Wisconsin Public Radio had two good pieces, one theirs, one NPR’s to end the week on the Algae blooms in Lake Erie and how Lake Michigan is ripe for one of their own, around the Green Bay area and probably other parts of the lake (Sheboygan River at Sheboygan?)
Here is the National Public Radio story on the local Ohio farmers now under the spotlight for the Lake Erie bloom, according to the story, the farmers try to minimize their phosphorus applications, but the story does not go into detail into how it happens.
The WPR story refers to Wisconsin’s EPA regulations as voluntary and not tracked and regulated. Farmers of course have good reason to minimize fertilizer application to save money in production so they can make a profit per acre/bushel on each crop.

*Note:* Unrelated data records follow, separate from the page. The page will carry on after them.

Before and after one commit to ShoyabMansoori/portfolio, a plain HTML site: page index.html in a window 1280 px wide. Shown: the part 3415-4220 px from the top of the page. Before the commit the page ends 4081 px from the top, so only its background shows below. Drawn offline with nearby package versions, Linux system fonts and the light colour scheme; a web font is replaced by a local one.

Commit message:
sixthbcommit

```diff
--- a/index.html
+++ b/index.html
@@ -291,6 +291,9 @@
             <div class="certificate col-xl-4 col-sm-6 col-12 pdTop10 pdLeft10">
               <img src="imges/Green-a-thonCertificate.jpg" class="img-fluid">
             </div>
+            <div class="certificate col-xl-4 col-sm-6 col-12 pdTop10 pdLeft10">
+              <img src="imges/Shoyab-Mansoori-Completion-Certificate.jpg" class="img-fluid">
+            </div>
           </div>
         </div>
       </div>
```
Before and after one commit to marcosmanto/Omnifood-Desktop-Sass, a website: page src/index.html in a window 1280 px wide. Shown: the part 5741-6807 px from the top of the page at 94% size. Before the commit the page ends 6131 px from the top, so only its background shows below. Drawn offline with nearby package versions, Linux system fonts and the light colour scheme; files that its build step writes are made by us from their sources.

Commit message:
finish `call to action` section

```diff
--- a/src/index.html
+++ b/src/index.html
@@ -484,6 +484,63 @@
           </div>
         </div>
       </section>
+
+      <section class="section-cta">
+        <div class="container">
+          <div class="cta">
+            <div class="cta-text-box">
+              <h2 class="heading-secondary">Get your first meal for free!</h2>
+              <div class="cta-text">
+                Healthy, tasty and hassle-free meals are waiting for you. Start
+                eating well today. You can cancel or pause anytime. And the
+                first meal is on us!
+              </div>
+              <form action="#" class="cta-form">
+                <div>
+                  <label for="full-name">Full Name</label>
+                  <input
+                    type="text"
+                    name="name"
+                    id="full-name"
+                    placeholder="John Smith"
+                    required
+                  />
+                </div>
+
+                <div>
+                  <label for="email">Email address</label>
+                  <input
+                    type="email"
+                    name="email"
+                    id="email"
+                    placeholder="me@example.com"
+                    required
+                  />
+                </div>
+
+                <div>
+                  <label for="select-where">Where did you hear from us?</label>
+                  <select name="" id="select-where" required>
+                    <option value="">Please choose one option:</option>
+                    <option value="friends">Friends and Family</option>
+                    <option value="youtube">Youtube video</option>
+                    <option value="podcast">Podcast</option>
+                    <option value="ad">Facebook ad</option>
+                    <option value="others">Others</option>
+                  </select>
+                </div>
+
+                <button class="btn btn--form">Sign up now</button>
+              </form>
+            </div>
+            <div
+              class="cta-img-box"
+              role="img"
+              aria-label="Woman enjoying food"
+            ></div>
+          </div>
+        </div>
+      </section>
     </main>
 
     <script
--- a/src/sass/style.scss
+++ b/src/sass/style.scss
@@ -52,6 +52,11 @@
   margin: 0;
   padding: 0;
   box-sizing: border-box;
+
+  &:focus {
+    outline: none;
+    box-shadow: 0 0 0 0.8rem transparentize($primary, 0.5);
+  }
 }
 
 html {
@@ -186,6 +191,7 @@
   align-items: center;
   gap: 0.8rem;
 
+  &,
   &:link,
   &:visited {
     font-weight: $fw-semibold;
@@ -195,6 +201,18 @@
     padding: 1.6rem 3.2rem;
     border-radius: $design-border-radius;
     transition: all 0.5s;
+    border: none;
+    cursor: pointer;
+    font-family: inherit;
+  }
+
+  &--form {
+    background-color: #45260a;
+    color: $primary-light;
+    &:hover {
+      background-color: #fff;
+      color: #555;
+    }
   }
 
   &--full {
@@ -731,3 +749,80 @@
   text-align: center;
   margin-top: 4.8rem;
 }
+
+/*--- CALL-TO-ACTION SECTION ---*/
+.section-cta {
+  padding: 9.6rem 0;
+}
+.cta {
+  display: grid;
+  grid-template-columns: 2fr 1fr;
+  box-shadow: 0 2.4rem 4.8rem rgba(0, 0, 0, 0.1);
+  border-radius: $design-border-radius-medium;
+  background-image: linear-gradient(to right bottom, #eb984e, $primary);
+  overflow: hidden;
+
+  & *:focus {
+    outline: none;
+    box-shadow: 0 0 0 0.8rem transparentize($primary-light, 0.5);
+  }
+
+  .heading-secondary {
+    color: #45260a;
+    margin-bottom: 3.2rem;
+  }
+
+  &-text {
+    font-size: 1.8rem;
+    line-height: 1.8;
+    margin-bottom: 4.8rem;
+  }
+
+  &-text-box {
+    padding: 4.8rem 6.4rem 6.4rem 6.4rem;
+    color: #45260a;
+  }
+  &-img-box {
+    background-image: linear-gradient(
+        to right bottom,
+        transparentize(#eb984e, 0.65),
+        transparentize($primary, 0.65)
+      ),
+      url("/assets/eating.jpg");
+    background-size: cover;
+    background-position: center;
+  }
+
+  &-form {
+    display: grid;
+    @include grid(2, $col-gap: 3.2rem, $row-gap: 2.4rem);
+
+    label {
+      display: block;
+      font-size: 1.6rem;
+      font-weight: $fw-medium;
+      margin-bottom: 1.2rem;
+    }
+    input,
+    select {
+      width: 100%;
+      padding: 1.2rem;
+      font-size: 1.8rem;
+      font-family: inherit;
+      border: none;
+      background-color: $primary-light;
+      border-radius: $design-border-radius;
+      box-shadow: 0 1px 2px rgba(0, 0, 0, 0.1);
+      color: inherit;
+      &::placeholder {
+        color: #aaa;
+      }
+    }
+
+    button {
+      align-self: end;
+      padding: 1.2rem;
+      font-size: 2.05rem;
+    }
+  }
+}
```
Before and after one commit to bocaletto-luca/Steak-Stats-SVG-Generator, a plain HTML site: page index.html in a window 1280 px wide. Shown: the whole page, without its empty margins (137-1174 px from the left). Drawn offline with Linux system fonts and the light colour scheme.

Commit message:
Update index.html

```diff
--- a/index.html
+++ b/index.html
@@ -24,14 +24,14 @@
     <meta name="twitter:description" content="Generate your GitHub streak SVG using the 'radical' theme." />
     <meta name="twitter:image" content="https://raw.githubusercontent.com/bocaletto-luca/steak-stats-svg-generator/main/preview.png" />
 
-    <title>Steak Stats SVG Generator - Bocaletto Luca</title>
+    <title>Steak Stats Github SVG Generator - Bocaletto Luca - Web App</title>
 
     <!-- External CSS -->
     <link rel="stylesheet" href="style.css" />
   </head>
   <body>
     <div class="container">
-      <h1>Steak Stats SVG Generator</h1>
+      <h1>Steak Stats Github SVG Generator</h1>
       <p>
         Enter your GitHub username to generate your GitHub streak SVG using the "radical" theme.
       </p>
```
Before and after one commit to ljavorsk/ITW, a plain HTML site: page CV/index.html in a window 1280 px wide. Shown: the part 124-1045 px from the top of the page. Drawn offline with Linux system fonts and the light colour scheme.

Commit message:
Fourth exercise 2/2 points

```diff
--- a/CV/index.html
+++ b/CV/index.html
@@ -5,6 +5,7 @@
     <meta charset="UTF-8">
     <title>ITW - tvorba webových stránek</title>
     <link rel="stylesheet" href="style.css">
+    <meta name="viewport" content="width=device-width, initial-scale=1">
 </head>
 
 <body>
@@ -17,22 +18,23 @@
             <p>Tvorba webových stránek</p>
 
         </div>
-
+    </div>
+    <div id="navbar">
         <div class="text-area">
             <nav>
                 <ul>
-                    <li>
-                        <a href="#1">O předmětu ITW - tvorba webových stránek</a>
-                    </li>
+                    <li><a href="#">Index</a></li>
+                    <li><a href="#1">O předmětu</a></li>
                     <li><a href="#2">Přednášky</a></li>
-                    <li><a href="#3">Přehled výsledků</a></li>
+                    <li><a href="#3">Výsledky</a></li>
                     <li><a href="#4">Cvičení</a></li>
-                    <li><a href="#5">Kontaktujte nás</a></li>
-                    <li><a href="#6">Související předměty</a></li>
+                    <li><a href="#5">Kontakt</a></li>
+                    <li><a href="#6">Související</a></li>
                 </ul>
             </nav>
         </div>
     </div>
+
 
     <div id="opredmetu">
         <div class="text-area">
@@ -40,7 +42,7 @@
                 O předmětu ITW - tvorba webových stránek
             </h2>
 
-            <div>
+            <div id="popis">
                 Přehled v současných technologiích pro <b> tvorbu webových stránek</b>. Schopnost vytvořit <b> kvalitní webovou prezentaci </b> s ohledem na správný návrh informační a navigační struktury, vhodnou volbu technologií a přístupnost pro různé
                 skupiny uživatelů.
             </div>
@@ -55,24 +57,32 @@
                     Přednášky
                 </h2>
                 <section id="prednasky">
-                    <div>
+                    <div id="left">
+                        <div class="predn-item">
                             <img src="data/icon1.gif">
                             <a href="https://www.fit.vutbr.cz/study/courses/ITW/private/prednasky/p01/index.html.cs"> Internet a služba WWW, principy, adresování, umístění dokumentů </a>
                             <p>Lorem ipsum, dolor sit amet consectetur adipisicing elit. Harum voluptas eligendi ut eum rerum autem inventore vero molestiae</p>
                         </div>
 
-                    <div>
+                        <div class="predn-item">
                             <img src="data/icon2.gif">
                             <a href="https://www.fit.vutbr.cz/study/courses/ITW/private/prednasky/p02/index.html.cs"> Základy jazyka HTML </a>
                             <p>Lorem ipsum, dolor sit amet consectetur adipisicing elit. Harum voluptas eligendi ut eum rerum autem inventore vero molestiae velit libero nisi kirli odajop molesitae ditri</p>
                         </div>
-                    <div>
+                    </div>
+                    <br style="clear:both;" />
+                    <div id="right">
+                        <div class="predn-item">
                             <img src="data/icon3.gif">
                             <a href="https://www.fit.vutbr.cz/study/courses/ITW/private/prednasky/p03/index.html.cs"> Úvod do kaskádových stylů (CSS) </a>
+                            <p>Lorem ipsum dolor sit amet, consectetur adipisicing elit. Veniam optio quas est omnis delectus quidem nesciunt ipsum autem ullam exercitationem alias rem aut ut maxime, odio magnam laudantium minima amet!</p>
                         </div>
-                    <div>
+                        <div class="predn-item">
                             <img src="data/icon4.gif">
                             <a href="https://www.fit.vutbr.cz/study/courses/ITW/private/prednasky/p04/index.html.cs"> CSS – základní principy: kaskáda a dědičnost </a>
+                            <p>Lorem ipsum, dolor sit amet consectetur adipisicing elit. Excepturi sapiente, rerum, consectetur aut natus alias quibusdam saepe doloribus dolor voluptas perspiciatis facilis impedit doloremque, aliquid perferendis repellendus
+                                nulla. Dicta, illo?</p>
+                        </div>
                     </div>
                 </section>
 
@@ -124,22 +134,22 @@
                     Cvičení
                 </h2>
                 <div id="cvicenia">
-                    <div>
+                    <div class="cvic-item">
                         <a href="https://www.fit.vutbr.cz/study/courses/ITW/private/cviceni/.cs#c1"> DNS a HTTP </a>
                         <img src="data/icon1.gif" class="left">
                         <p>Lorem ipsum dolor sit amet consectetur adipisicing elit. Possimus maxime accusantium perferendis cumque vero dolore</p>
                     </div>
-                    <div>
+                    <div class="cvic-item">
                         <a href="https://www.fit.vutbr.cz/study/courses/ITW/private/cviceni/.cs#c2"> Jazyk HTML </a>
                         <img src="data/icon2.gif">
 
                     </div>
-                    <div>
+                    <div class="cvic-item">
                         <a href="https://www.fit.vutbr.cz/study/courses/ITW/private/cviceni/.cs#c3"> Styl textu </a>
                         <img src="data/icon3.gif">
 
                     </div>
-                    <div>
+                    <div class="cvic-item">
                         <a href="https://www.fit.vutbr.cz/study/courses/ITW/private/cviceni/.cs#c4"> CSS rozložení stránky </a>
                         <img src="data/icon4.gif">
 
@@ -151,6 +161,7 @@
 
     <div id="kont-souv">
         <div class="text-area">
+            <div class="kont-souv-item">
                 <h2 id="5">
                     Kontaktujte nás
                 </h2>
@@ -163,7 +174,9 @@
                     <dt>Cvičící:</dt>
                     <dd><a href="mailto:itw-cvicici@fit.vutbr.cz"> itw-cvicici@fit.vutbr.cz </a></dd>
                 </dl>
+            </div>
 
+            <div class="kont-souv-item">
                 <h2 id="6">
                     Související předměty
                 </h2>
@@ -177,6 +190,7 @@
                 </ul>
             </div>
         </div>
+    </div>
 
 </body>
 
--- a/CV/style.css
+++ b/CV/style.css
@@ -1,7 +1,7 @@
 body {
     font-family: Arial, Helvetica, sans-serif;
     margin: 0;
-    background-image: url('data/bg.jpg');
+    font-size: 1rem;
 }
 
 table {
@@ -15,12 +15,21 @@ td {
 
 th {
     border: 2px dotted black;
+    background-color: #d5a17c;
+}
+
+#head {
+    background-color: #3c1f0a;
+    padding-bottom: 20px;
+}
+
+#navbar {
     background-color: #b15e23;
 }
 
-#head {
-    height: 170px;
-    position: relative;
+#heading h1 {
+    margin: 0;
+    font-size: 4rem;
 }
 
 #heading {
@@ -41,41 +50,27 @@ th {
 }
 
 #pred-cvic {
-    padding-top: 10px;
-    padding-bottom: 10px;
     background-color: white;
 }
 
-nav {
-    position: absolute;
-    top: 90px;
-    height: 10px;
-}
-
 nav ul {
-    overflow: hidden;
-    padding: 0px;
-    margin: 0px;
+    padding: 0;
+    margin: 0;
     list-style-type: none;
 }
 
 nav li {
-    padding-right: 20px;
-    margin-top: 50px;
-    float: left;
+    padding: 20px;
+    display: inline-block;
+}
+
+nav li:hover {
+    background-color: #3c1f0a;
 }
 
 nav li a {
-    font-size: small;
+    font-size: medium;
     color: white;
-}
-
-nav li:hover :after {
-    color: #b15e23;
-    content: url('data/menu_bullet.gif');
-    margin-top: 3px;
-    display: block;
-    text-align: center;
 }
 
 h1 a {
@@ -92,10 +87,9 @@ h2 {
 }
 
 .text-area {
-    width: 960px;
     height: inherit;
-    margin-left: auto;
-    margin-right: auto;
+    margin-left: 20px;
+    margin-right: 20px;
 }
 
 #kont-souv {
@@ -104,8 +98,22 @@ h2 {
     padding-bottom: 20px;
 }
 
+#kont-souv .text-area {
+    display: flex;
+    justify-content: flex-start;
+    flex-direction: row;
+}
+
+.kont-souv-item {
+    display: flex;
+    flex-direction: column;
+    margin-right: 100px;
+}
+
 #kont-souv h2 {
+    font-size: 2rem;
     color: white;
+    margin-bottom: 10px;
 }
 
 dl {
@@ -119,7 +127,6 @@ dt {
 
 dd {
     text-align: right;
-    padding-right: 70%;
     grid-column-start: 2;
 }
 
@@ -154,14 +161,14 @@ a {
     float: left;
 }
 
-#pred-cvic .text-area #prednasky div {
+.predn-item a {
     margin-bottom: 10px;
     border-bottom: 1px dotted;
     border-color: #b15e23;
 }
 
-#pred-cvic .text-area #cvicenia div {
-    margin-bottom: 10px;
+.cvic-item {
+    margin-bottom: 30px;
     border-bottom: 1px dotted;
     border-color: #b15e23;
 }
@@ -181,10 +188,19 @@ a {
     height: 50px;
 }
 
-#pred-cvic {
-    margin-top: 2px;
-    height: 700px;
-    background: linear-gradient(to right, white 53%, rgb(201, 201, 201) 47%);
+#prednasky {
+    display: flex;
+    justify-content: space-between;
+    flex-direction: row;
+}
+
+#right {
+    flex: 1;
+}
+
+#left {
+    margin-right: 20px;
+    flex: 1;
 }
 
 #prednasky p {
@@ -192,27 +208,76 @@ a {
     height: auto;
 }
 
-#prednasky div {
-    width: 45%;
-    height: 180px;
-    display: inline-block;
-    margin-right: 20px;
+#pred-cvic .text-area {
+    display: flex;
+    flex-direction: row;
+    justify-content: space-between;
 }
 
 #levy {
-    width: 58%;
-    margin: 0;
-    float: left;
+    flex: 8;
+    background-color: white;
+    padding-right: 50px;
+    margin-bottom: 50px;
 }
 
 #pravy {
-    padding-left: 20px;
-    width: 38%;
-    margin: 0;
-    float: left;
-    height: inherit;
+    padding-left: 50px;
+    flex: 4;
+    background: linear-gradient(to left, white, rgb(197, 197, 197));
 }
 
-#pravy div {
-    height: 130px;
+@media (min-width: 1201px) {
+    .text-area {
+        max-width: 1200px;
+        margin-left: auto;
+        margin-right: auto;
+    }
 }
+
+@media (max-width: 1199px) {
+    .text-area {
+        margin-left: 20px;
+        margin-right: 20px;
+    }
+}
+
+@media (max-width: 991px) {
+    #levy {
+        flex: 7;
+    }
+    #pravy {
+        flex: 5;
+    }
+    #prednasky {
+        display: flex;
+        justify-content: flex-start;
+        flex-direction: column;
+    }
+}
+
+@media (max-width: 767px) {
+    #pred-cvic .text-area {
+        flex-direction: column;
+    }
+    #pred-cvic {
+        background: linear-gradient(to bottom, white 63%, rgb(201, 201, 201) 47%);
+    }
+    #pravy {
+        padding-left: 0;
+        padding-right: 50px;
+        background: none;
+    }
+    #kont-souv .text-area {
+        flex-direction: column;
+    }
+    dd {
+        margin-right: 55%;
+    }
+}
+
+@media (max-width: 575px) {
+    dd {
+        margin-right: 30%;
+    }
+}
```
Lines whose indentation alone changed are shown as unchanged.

This is where the UAV revolution I wrote about a couple days ago at Farmfest in Redwood Falls, MN about the low altitude (less than 500ft) drones already in action. I do not have any data on the Wisconsin or Ohio Farm Bureaus as to how many farmers in the lake watersheds are deploying this technology as it is so new (most Minnesota farm runoff heads to the Gulf of Mexico, some to Hudson Bay, and some to Lake Superior). This is a amazing market for this small scale technology through Sept 2015 and beyond (larger drones can probably fly after that date if the FAA approves them).
To maximize compliance it would be a combination of EPA regulations, government grants, and profit motivation by each farmer to get UAV technology, minimize phosphorous application through detailed map field data. To maximize the watershed reductions, Farm Bureau agreements to share data so large spatial datasets can be created will keep the Great Lakes as blue as possible and the water as clean as possible and drinkable as possible.